More than a band, and there’s no doubt that they are, Senyawa are also, for more than a decade, the most ferocious and active evocation of a necessary decentralization in terms of outside music, born outside the usual centres and taken to more unexplored centres – dichotomy centre <-> outside in several realities. Frontline messengers of a vibrant movement on Indonesian soil, which has already brought us names like Gabber Modus Operandi while others are slipping into obscurity – the ‘Anthology of Experimental Music From Indonesia’ may be a good gateway, but there’s still a lot to unravel – the Java duo has given decisive contribution for beautiful things to happen, through numerous side projects, collaborations, dissemination and field work: the radio and festival Nunasonic or the label and promoter Yes No Wave, all born of necessity. Formed in 2010 by Rully Shabara and Wukir Suryadi, they invoke the spirits of traditional Javanese music, the abandon and attitude of punk, the volume of noise and more esoteric metal and the ceremonial and ecstatic side of psychedelicism in a music of electrified communion and transcendence, drawing on Shabara’s expressive voice and Suryadi’s quaint electronics and invented instruments.

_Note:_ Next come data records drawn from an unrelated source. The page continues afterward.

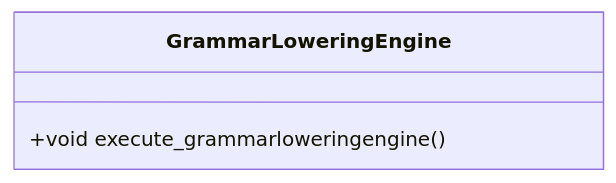
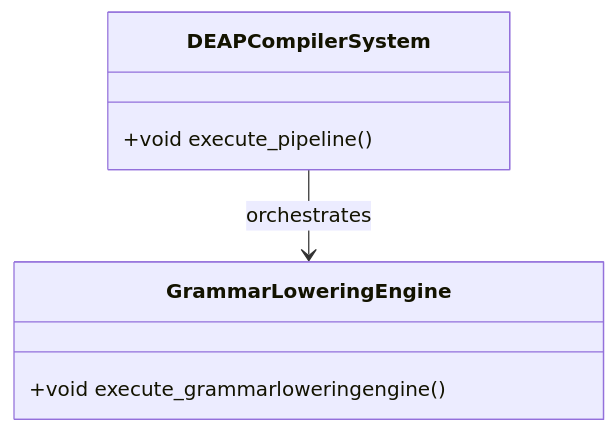
The diagram in docs/features/FEAT-21-GrammarLoweringEngine.md (gintatkinson/dumpiler-01), drawn with Mermaid before and after one commit. The commit also changed other lines of this file and 90 other files, not shown here.

````diff
--- a/docs/features/FEAT-21-GrammarLoweringEngine.md
+++ b/docs/features/FEAT-21-GrammarLoweringEngine.md
@@ -25,6 +25,10 @@
 ```mermaid
 classDiagram
+    class DEAPCompilerSystem {
+        +void execute_pipeline()
+    }
     class GrammarLoweringEngine {
         +void execute_grammarloweringengine()
     }
+    DEAPCompilerSystem --> GrammarLoweringEngine : orchestrates
 ```
````
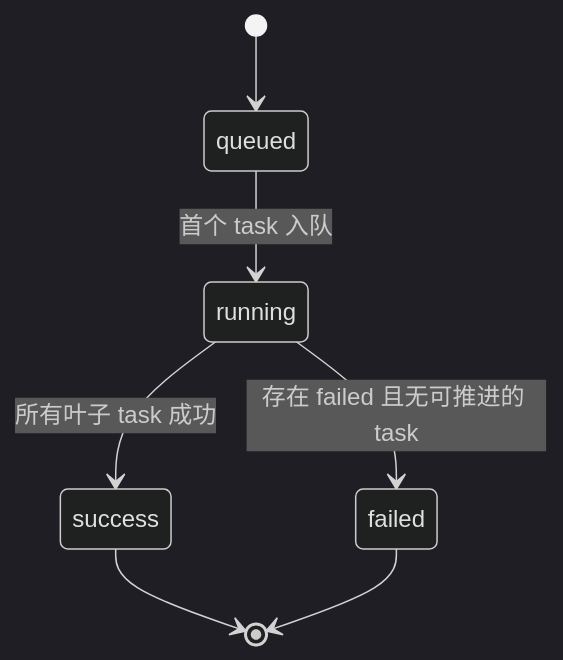
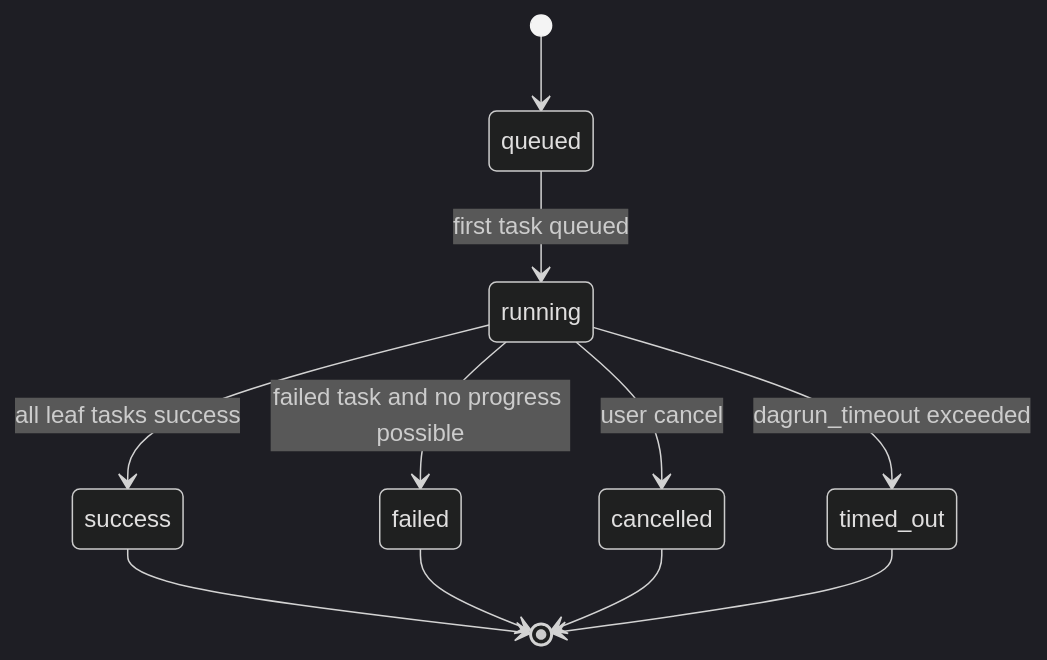
One commit to ako74programmer/poc-cronova-windows changed the fifth of 10 diagrams in docs/ARCHITECTURE.md. Above: the diagram before and after it, drawn with Mermaid (dark theme). The commit also changed other lines of this file and 10 other files, not shown here.

Commit message:
docs: rewrite ARCHITECTURE in English + Polish, sync embedded docs, add to KB and nav, remove Chinese UI refs

````diff
--- a/docs/ARCHITECTURE.md
+++ b/docs/ARCHITECTURE.md
@@ -398,9 +357,13 @@
 ```mermaid
 stateDiagram-v2
     [*] --> queued
-    queued --> running: 首个 task 入队
-    running --> success: 所有叶子 task 成功
-    running --> failed: 存在 failed 且无可推进的 task
+    queued --> running: first task queued
+    running --> success: all leaf tasks success
+    running --> failed: failed task and no progress possible
+    running --> cancelled: user cancel
+    running --> timed_out: dagrun_timeout exceeded
     success --> [*]
     failed --> [*]
+    cancelled --> [*]
+    timed_out --> [*]
 ```
````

Brought up in the resourcefulness and bravery of DIY, they roamed the streets of Java in guerrilla style concerts to expand a network that took them all over the world, festivals like Unsound or Dekmantel, to collaborations with people like Stephen O’Malley, Damo Suzuki or Keiji Haino and even a short documentary directed by Vincent Moon. Having already a respectable discography and after the acclaim for 2018’s ‘Sujud’, in 2021 they had the laudable and unusual manoeuvre of releasing ‘Alkisah’ through 44 different publishers spread around the world, as if projecting an idea of global collectivism. In the face of widespread astonishment in the West, Shabara commented in a revealing interview with Wire magazine: “I just want to hear that it’s interesting and the music is good, not just ‘wow! Indonesians can make something like this?’ Well, we were doing this years ago, actually. And we are still doing it. We just didn’t have the infrastructure to support and promote it. So the West never ‘discovered’ Senyawa. All this ‘weird Indonesian stuff’ they are finding about – yes, it’s already there. It’s said. BS